=== Section Start ===
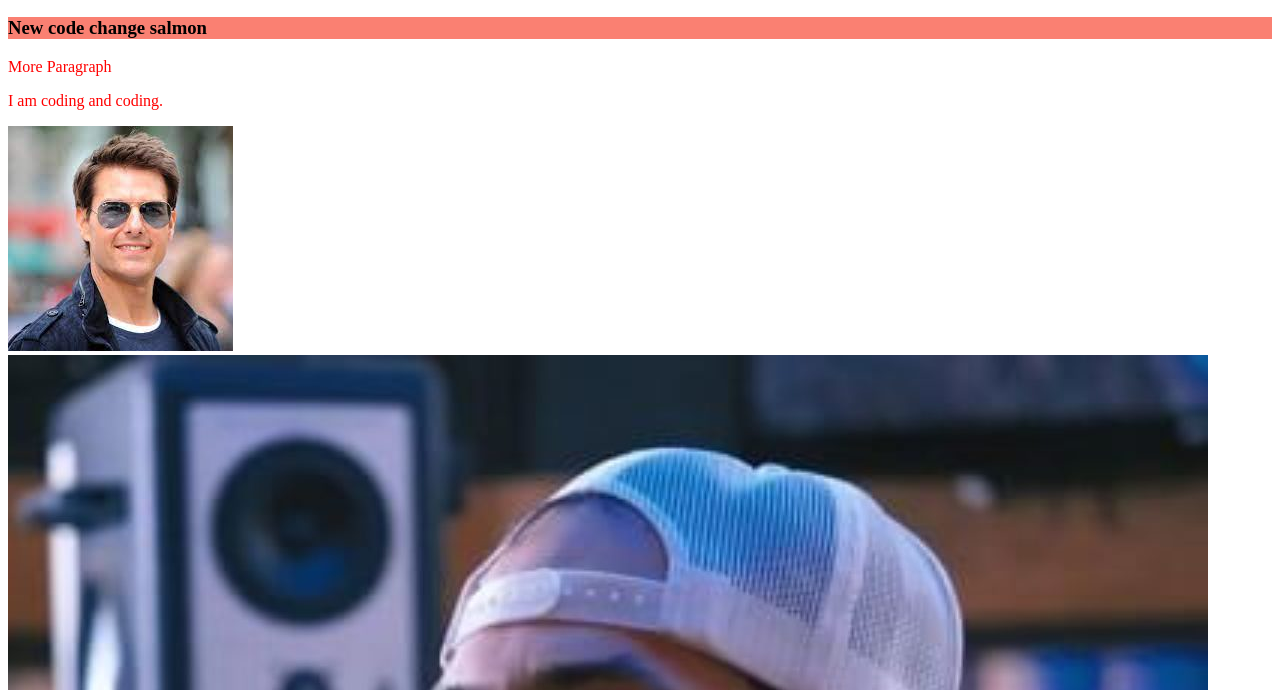
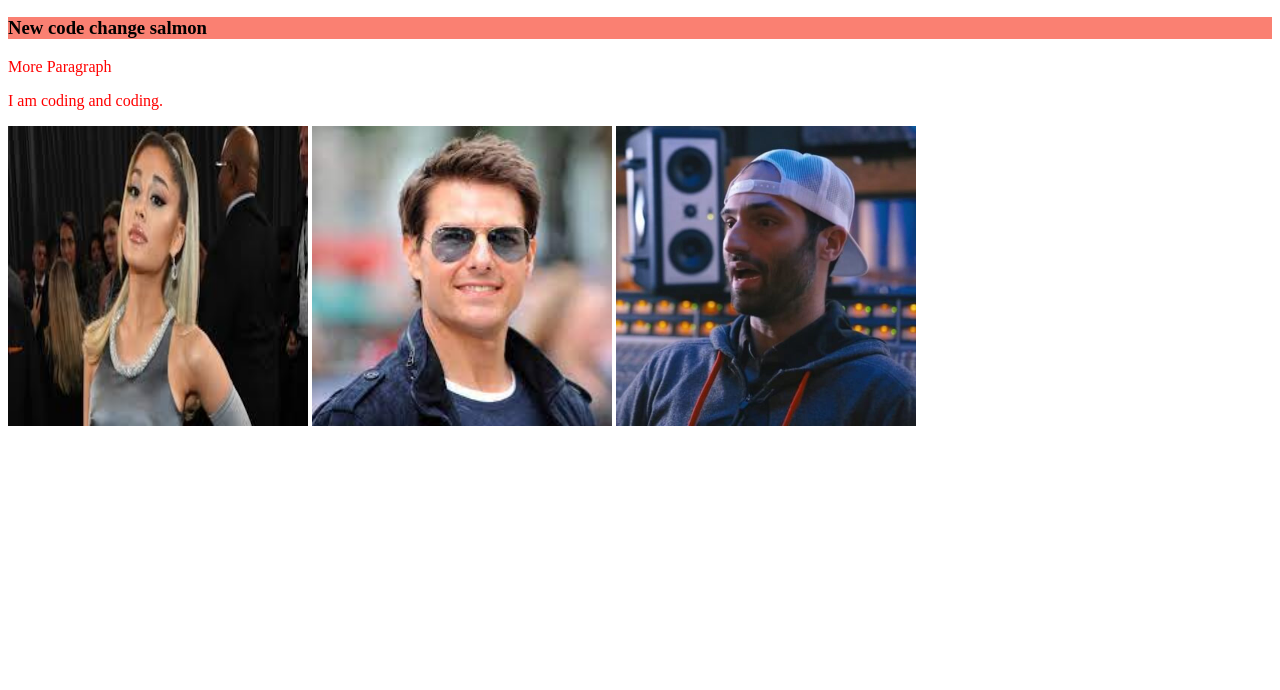
Before and after one commit to alamin1246/my-first-repo, a plain HTML site: page index.html in a window 1280 px wide. Shown: the part 110-800 px from the top of the page. Drawn offline with Linux system fonts and the light colour scheme.

Commit message:
images update

```diff
--- a/index.html
+++ b/index.html
@@ -13,7 +13,8 @@
     <h3>New code change salmon</h3>
     <p>More Paragraph</p>
     <p>I am coding and coding.</p>
-    <img src="tomcruise.jpeg" alt="">
-    <img src="deCap.jpg" alt="">
+    <img src="images/ariana.jpeg" alt="" width="300" height="300">
+    <img src="tomcruise.jpeg" alt="" width="300">
+    <img src="deCap.jpg" alt="" width="300">
 </body>
 </html>
```
Also changed, not shown: images/ariana.jpeg (renamed from ariana.jpeg).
=== Section End ===
- EXERCISE DETAILS: Lines with "deCap": return each one from the data above.

- ANSWER TO THIS EXERCISE:
-    <img src="deCap.jpg" alt="">
+    <img src="deCap.jpg" alt="" width="300">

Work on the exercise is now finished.